“If you put me in an office, it will be the end of me!” is the first thing George Thumbi tells us on a tour of his life.
George, a father of three from Central Kenya, was brought up in a family of 10 children on a farm that grew coffee, maize, fruit and other plants. It was here that he developed an interest in agriculture which led him to pursue a Bachelor of Science in Agriculture and Agroforesty at Egerton University, Kenya, among other qualifications such as a Diploma in Sales and Marketing and Business Management.
George, who is now in charge of the agribusiness and forestry program at Wildlife Works Kasigau Corridor REDD+ Project in Kenya where he started working in 2014, has come a long way before earning this title. Since 1993, he has worked in flower and vegetable farms across Africa, including Ethiopia, South Africa, and Tanzania.

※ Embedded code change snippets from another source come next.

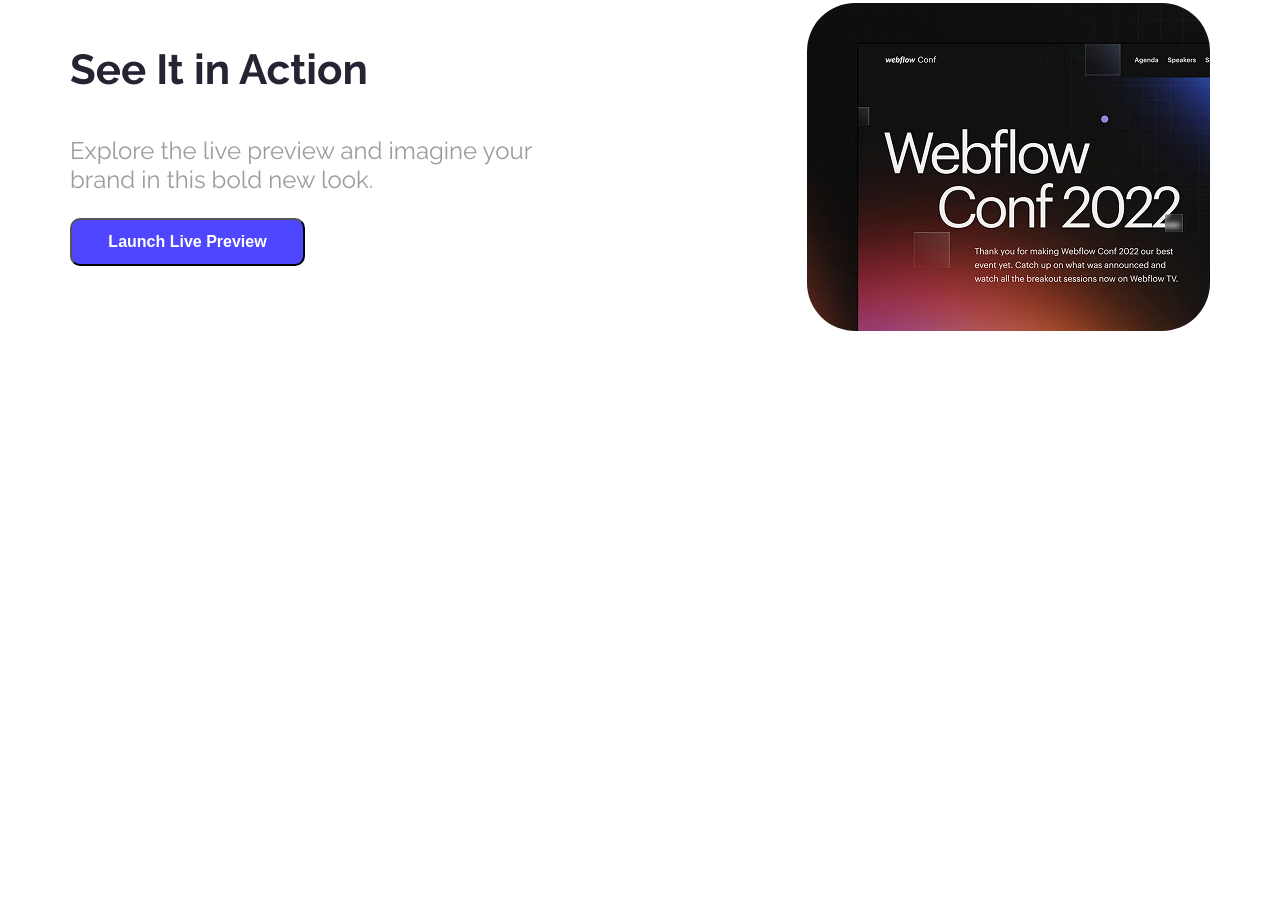
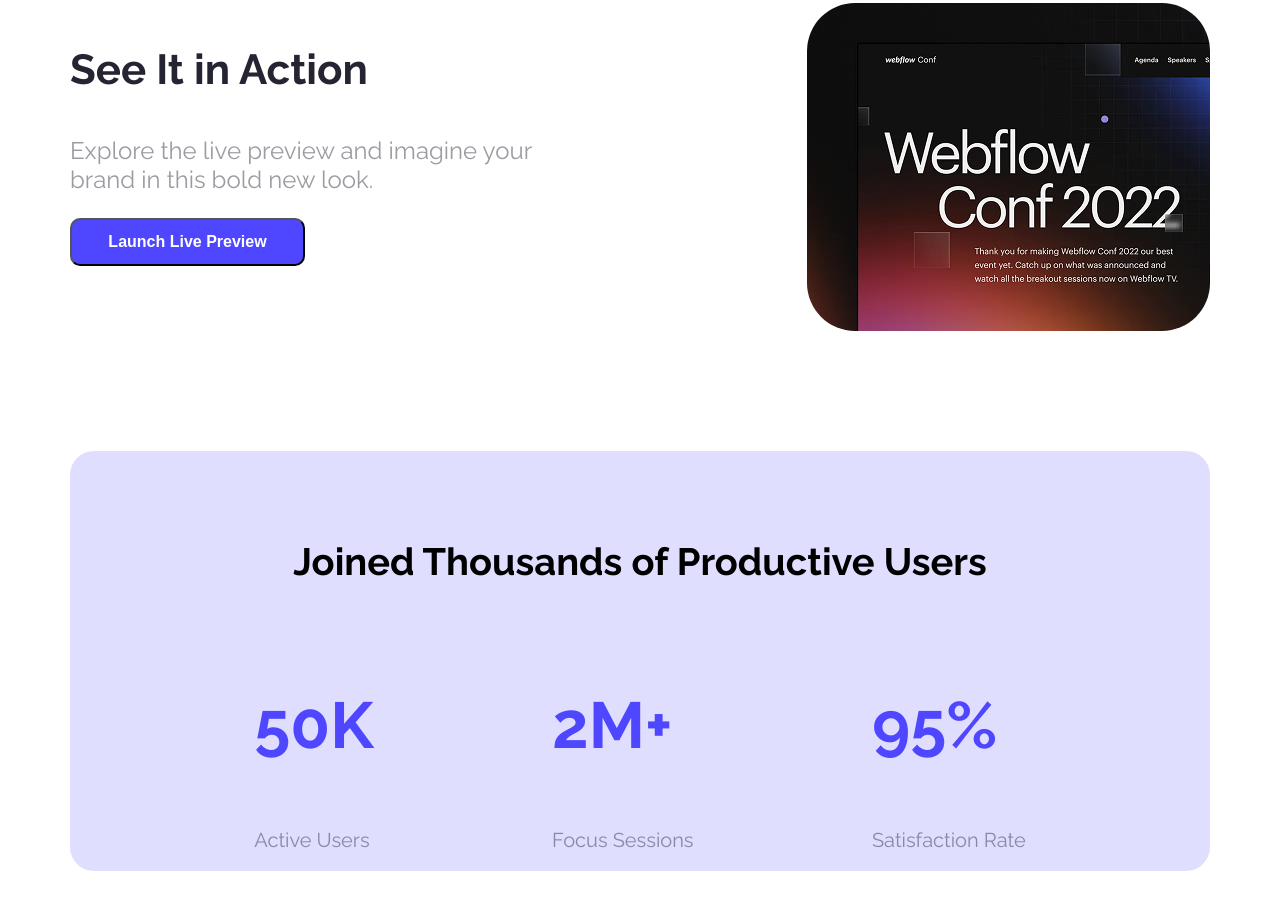
Before and after one commit to habiburrahman1010/new-web, a plain HTML site: page index.html in a window 1280 px wide. Shown: the part 821-1730 px from the top of the page. Before the commit the page ends 1272 px from the top, so only its background shows below. Drawn offline with Linux system fonts and the light colour scheme.

Commit message:
added user and action

```diff
--- a/index.html
+++ b/index.html
@@ -42,6 +42,29 @@
                 <img class="action-img" src="image/wc-mini.png" alt="">
             </div>
         </section>
+
+        <section class="joined">
+            <h3 class="join-title">Joined Thousands of Productive Users</h3>
+            <div class="element-container">
+
+                    <div class="element">
+                    <p class="element-title">50K</p>
+                    <p class="element-description">Active Users</p>
+                    </div>
+
+                    <div class="element">
+                    <p class="element-title">2M+</p>
+                    <p class="element-description">Focus Sessions</p>
+                        </div>
+
+                        <div class="element">
+                    <p class="element-title">95%</p>
+                    <p class="element-description">Satisfaction Rate</p>
+                    </div>
+
+            </div>
+
+        </section>
     </main>
 
     <!-- ----------------------footer----------------- -->
--- a/styles/cool.css
+++ b/styles/cool.css
@@ -1,4 +1,3 @@
-
 .raleway-normal {
     font-family: "Raleway", sans-serif;
     font-optical-sizing: auto;
@@ -8,51 +7,54 @@
 
 /* -------------shared styles--------------- */
 
-.text-primary{
+.text-primary {
     color: #4E47FF;
 }
-.btn-primary{
+
+.btn-primary {
     font-size: 16px;
     font-weight: bold;
     background-color: #4E47FF;
     border-radius: 10px;
-    color:#FFFFFF;
+    color: #FFFFFF;
     height: 48px;
     width: 136px;
     border: none;
     padding: 12px 36px;
 }
+
 /* ------------------nav styles----------------- */
 
-header{
+header {
     background-image: url(../image/Hero-bg.png);
-    width:fit-content;
+    width: fit-content;
     height: 700px;
 }
 
 
-nav{
+nav {
     display: flex;
     align-items: center;
     justify-content: space-between;
     margin: 0 180px;
 }
-nav ul li{
+
+nav ul li {
     list-style: none;
 }
 
-.nav-title{
+.nav-title {
     font-size: 34px;
     font-weight: 800;
 }
 
-.banner-btn{
+.banner-btn {
     margin: 0 auto;
     font-size: 16px;
     font-weight: bold;
     background-color: #4E47FF;
     border-radius: 10px;
-     color:#FFFFFF;
+    color: #FFFFFF;
     width: 180px;
     height: 48px;
     padding: 12px 36px;
@@ -60,10 +62,10 @@ nav ul li{
 
 }
 
-.banner-title{
+.banner-title {
     font-size: 65px;
     font-weight: bold;
-    color:#252432;
+    color: #252432;
     margin-bottom: 37px;
 
 }
@@ -78,10 +80,10 @@ nav ul li{
 /* ------------------main styles---------------------- */
 
 
-.main-pic{
+.main-pic {
     margin-top: 116px;
     margin-bottom: 116px;
-    display:flex;
+    display: flex;
     justify-content: space-between;
     gap: 220px;
 }
@@ -91,29 +93,67 @@ main {
     margin: 0 auto;
 }
 
-.action-title{
+.action-title {
     font-size: 42px;
     font-weight: bold;
     color: #252432;
 }
 
-.action-description{
+.action-description {
     font-size: 24px;
 
-    color:#25243274
+    color: #25243274
 }
 
-.action-btn{
+.action-btn {
     font-size: 16px;
     font-weight: bold;
     background-color: #4E47FF;
     border-radius: 10px;
-     color:#FFFFFF;
+    color: #FFFFFF;
     width: 235px;
     height: 48px;
-     padding:12px 36px ;
+    padding: 12px 36px;
 
 }
-.action-img{
+
+.action-img {
     border-radius: 48px;
 }
+
+/* ------------------------------------- */
+
+
+.joined {
+    background-color: #4d47ff2d;
+    height: 320px;
+    border-radius: 24px;
+    padding: 50px 120px;
+    margin-bottom: 130px;
+}
+
+.join-title {
+    text-align: center;
+    font-size: 38px;
+    font-weight: bold;
+}
+
+
+
+.element-container {
+    display: flex;
+    gap: 50px;
+    justify-content: space-around;
+}
+
+.element-title {
+    font-size: 65px;
+    font-weight: bold;
+    color: #4E47FF;
+
+}
+.element-description{
+    color: #25243274;
+    font-size: 20px;
+
+}
```
Lines whose indentation alone changed are shown as unchanged.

When he first heard about Wildlife Works, George was highly motivated to join a company that has the best interest of the ecosystem and environmental conservation at heart. In previous jobs, he held the record for using the least chemicals when practicing ‘integrated pest management’ – a method of growing organically until it is necessary to intervene to save a crop.
The greenhouse is George’s domain: a special surrounding where tree seedlings, vegetables, and flowers are grown, enclosed with a black net to keep out big insects and surrounded by chili plants to deter wild animals such as elephants and buffalos. At the greenhouse, they are also spraying the crops with natural bug repellant plants such as marigold, chili and ginger to keep insects at bay.
Marigold planted in between amaranth green veggies
George has initiated many innovative projects during his time at Wildlife Works, including multi-story to utilize space and save water, a rabbit project to use urine as an organic fertilizer, teaching local school groups and programs in the local communities of Mackinnon Road and Bungule where he has been mentoring people to build their own greenhouse and grow using multi-story farming.
George teaching students from a local secondary school to help ignite a love of nature
”My greatest achievement is that I have been able to empower the community to conserve our environment through offering them free training on agricultural techniques, as an alternative to poaching and charcoal production,” he says. George has magnificent future plans and he would like to introduce widespread raising of rabbits, poultry egg production, beekeeping and to increase the presence and teaching in the community – all projects aimed at casting a wider net of influence and equipping more local people with sustainable livelihoods.
George setting up drip irrigation with his colleagues.
George is proud of the work he has done at Wildlife Works. “My favorite part of my job is planting tree seedlings and seeing them grow, it is very satisfying,” he adds.